(Revision comparison data)

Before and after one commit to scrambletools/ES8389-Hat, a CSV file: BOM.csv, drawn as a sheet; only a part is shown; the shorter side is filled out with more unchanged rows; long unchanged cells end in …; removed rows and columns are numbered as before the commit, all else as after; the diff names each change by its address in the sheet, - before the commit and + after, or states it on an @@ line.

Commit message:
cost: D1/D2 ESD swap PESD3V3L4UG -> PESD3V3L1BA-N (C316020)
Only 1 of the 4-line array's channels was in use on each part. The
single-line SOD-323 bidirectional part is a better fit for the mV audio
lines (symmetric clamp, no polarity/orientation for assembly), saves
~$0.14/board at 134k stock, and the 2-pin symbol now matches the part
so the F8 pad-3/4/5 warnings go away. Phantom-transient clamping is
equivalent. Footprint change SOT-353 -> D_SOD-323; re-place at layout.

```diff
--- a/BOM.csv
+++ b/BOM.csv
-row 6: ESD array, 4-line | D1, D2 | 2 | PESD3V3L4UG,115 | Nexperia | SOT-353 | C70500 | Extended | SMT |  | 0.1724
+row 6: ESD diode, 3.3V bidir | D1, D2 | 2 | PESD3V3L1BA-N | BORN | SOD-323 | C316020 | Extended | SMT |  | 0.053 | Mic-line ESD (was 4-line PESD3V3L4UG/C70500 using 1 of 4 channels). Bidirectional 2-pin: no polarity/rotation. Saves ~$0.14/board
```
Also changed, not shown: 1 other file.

**Work instruction:** From the records, copy every line that has the string "board" in it.

**Written answer:**
~$0.14/board at 134k stock, and the 2-pin symbol now matches the part
+row 6: ESD diode, 3.3V bidir | D1, D2 | 2 | PESD3V3L1BA-N | BORN | SOD-323 | C316020 | Extended | SMT |  | 0.053 | Mic-line ESD (was 4-line PESD3V3L4UG/C70500 using 1 of 4 channels). Bidirectional 2-pin: no polarity/rotation. Saves ~$0.14/board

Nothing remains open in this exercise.